Mitch Landrieu, a national co-chair for the Biden campaign, told CNN that Sanders' comparisons to the Vietnam War were an “over-exaggeration.” A March poll conducted by the Harvard Institute of Politics found that 18- to 29-year-olds were less likely to say the Israeli-Palestinian conflict was the national issue that concerned them most, compared to issues like the economy, immigration and abortion.

But it isn’t just on Gaza that Sanders has been pushing Biden and his aides. He’s urging them to shift campaign strategy to not just contrast Biden with Trump but to lay out ambitious goals on health care, education, child care and workers’ rights.

Biden’s State of the Union address, which his advisers point to as a roadmap for his second term, was a “general start,” Sanders said, but he added that Biden has to do more to inspire voters.

“What I’ve said to the White House is, it’s not good enough simply to talk about Donald Trump,” Sanders said in the interview. “It’s not good enough to talk about your accomplishments, which I have. You got to have a bold agenda for the future.”

Biden's aides point to specific proposals released around the State of the Union, such as an expansive housing plan that would build or preserve two million homes.

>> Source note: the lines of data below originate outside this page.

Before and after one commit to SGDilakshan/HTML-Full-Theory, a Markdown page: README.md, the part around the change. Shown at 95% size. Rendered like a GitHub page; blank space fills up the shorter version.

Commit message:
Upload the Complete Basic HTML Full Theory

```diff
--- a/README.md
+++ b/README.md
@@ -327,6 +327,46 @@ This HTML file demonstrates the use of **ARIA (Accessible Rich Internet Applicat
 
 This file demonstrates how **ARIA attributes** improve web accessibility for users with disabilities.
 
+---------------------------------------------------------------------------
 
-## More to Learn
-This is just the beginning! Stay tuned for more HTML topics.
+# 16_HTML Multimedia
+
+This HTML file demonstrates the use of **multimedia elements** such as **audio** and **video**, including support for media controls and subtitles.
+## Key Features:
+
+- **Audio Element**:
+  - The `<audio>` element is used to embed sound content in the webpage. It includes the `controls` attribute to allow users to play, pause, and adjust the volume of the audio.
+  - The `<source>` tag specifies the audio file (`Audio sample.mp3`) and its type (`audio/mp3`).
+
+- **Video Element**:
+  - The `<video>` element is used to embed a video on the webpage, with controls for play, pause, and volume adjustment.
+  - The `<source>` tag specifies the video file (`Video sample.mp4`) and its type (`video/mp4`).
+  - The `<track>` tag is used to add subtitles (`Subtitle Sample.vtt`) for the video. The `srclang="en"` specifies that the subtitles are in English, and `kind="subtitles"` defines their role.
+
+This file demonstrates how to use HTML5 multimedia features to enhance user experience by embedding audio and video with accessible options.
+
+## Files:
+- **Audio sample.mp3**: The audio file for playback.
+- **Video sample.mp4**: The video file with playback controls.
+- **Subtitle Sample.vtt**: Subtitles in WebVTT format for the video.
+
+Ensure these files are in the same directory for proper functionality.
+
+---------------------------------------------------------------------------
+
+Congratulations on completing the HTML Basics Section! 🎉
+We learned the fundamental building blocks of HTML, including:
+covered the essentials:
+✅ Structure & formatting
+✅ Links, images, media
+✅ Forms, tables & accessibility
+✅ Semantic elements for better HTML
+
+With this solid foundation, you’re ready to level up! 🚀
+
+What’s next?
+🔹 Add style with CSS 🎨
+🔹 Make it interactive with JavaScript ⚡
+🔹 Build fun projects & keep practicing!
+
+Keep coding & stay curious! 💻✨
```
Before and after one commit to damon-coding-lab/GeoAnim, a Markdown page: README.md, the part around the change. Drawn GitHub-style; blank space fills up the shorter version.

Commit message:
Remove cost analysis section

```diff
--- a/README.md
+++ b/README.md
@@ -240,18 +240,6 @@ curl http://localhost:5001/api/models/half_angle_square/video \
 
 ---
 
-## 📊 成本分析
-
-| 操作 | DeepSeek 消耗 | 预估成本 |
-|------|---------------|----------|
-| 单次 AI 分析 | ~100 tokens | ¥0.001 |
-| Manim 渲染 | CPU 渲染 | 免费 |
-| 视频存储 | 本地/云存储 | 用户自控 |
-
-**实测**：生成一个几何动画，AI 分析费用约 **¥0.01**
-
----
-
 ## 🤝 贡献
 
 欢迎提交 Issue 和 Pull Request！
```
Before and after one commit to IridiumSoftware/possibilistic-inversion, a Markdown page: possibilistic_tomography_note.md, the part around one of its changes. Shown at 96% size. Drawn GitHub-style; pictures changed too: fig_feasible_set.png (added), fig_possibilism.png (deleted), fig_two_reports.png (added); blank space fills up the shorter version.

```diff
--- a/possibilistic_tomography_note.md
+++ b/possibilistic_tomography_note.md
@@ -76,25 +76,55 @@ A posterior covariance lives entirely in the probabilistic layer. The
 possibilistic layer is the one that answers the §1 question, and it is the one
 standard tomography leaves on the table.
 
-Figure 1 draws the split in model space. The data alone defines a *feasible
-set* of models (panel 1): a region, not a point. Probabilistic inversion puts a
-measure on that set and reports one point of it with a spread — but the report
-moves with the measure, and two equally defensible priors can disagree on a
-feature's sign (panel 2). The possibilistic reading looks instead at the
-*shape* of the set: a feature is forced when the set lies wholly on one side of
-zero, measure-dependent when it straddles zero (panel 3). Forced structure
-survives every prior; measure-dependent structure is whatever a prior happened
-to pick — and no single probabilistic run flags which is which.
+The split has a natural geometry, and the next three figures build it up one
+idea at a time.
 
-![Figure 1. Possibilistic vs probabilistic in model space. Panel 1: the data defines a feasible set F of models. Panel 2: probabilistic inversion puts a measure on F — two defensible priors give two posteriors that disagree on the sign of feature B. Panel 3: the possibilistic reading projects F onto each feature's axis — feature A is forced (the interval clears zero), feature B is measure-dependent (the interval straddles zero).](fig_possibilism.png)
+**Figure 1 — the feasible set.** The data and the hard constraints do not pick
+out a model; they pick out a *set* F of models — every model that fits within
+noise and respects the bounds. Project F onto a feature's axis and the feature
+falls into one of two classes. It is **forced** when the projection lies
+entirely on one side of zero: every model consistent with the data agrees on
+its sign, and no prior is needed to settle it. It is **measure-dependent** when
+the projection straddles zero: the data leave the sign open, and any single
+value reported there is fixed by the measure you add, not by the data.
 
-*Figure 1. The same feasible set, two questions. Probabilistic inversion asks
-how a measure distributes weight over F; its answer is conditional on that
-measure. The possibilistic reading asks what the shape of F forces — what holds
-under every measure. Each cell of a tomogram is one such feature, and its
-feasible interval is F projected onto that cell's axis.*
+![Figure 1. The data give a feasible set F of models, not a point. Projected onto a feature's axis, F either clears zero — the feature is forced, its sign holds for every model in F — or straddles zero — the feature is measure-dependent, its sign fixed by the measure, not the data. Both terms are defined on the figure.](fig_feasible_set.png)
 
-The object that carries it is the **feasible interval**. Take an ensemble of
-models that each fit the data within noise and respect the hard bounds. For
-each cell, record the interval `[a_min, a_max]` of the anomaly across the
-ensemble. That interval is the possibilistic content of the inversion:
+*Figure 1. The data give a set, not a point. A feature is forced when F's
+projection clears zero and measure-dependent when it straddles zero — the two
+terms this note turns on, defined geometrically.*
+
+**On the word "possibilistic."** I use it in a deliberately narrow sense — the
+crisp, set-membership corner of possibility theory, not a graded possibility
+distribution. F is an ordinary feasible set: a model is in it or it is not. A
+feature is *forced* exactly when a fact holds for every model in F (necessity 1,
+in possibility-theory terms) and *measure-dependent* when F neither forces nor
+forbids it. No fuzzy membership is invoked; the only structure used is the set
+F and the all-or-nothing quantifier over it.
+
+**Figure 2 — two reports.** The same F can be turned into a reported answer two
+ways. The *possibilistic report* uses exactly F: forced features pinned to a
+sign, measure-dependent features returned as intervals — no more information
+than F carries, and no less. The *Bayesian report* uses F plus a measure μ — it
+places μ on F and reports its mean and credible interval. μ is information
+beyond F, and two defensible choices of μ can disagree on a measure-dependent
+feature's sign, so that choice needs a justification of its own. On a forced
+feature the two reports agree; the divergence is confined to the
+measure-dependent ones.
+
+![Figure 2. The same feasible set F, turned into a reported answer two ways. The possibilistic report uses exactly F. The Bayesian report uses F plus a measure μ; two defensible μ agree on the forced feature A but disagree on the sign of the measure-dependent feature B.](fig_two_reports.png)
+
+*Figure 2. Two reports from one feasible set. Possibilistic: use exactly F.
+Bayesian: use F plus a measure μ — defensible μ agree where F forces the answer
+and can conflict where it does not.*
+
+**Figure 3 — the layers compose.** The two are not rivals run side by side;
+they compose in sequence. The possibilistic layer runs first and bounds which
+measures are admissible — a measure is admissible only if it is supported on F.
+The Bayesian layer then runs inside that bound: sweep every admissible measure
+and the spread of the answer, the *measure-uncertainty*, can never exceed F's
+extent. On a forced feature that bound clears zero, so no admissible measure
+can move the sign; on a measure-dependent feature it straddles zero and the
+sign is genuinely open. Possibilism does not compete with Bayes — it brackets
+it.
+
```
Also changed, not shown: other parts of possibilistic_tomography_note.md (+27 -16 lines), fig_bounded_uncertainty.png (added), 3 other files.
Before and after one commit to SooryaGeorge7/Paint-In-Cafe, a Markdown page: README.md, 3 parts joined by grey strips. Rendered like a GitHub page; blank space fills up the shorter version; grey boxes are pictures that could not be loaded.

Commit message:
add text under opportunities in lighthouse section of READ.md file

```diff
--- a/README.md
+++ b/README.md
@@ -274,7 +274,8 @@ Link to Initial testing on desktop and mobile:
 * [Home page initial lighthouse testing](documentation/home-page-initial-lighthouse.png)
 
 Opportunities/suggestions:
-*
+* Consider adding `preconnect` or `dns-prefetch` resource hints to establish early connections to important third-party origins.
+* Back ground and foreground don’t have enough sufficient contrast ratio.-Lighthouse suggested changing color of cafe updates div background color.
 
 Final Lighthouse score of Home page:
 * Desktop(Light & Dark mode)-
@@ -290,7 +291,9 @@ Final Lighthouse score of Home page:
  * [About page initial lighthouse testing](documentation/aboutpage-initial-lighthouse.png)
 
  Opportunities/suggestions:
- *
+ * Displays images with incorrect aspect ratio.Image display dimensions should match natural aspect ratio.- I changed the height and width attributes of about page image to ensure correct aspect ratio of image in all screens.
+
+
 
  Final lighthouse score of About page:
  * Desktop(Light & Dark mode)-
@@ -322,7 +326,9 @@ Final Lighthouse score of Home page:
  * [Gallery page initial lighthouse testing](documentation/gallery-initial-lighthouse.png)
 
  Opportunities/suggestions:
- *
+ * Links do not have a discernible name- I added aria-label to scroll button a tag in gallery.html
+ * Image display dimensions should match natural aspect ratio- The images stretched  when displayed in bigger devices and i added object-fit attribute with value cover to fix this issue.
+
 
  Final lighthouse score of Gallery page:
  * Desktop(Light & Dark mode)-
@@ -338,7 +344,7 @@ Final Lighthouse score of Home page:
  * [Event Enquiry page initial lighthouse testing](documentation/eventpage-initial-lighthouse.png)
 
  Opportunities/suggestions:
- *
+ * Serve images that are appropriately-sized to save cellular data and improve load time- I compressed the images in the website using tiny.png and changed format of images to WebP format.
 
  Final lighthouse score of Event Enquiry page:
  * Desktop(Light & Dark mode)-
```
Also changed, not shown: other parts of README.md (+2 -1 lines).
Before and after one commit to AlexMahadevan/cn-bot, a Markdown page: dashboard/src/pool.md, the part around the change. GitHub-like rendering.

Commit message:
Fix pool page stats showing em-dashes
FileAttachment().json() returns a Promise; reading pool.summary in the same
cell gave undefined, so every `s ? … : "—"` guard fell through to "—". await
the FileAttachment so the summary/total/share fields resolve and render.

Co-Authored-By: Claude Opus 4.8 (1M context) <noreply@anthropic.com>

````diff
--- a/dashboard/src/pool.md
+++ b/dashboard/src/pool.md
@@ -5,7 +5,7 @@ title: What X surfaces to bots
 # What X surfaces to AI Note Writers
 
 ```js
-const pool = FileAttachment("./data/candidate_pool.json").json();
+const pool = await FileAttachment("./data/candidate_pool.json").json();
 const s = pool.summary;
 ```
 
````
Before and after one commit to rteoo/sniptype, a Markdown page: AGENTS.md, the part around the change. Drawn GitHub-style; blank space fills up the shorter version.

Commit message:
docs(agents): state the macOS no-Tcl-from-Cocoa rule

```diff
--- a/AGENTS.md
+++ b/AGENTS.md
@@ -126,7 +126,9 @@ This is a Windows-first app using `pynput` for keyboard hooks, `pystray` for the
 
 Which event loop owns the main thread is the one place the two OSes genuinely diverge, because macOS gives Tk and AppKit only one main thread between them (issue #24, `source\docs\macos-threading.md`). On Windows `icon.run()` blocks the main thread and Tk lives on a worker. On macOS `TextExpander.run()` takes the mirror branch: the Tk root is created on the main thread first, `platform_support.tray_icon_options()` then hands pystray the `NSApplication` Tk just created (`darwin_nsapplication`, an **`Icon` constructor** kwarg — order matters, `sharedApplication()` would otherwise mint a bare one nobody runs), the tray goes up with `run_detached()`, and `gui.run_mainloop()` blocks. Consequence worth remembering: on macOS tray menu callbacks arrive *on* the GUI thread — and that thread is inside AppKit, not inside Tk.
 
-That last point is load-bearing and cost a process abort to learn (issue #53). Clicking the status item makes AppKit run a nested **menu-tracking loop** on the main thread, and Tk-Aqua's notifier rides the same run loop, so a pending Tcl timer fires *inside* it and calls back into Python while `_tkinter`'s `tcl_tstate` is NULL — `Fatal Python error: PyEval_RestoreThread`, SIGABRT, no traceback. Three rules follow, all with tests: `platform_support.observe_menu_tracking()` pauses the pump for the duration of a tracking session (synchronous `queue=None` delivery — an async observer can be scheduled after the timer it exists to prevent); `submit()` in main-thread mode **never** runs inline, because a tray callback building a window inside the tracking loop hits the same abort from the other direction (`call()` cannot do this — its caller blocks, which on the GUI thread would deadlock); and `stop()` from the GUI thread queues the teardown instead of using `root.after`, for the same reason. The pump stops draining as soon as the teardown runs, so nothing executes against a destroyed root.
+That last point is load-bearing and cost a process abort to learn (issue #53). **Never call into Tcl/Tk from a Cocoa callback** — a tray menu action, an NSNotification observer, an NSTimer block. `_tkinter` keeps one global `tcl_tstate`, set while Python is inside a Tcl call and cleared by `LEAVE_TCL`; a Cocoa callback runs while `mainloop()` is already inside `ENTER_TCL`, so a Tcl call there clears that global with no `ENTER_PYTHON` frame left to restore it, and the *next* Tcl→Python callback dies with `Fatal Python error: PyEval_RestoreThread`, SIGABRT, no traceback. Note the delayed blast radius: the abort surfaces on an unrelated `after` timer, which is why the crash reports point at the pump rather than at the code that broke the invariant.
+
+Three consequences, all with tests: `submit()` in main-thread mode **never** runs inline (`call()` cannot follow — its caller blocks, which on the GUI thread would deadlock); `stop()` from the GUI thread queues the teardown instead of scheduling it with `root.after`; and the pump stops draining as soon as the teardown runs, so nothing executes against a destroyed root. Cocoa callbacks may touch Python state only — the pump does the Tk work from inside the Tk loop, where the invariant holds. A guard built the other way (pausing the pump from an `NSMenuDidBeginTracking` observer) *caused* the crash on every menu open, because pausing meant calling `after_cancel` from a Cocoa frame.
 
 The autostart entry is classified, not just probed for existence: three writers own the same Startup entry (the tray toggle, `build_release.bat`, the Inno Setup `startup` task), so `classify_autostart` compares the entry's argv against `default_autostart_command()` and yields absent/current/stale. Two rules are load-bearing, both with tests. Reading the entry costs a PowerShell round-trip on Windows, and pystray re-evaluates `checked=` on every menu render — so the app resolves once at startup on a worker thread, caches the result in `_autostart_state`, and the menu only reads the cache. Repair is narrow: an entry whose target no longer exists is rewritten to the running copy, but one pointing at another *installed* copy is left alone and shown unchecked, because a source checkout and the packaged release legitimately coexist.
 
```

Sanders is also now developing new health care legislation in tandem with the White House, which would extend to all Americans the $2,000 annual cap on prescription costs that the Inflation Reduction Act provided to seniors on Medicare.


Biden doesn't hesitate to point out where he splits with Sanders when given the chance.

“I like him, but I’m not Bernie Sanders. I’m not a socialist,” Biden said in January 2022. “I’m a mainstream Democrat."

Yet top advisers to the president, long a stalwart of the Democratic center-left, and Sanders, the undisputed leader of the party’s progressive wing, say the two men share more traits than their ideological stances would indicate.

For one, they both hold a core belief that government should be a force for good. Their political careers are anchored in small, sparsely populated states that exposed them to the most hyperlocal and grassroots of politics. They have a sense of pragmatism about working within the political system's realities, even if Sanders works to push those boundaries and Biden governs inside of them.

Biden, as vice president, was the rare establishment Democrat who was warm to Sanders during the senator's first presidential bid. He invited Sanders to the vice presidential residence at the Naval Observatory to discuss his campaign and policy ideas in 2015 — a time when tensions between Hillary Clinton’s coalition and the ascendant Sanders wing were increasingly embittered.

“I know he felt that while there was a lot of hostility within the Democratic Party and in the top ranks … he felt warmth and positivity from Joe Biden,” said Faiz Shakir, who served as campaign manager for Sanders’ 2020 campaign and remains a close political adviser.

Even as the 2020 debates were fiercely fought, Biden and Sanders never let the disputes turn personal. Rep. Ro Khanna, D-Calif., another national co-chair for Sanders in 2020, recalled that when some of his aides wanted to forcefully attack Biden in personal terms, the senator would respond, “Absolutely not.”


Now, Sanders is determined to ensure Trump doesn’t win again.

The Biden campaign has made it clear to Sanders’ political team that they want him engaged as much as possible, seeing his longstanding connections with key voting blocs as an asset. Because Sanders campaigned for Biden four years ago, the reelection team also knows well specifically how Sanders would be most helpful for Biden.

It wouldn’t be a surprise, for instance, if Sanders were again dispatched to Michigan, where he stumped for Biden in October 2020, or at union halls to energize working-class voters.

“He knows himself, his team knows him and we know what has worked,” said Carla Frank, the Biden campaign’s director of surrogate operations.

For his part, Sanders is still wrestling with precisely how he can be the most effective as a campaigner this fall and how he can best target the audiences that most need to hear his case for Biden, according to aides.

But “I intend to be aggressive,” Sanders said.

“I see this as an enormously important election that I for one will not sit out,” he added. “I’ll be active.”


Associated Press writer Lisa Rathke in Marshfield, Vermont, contributed to this report.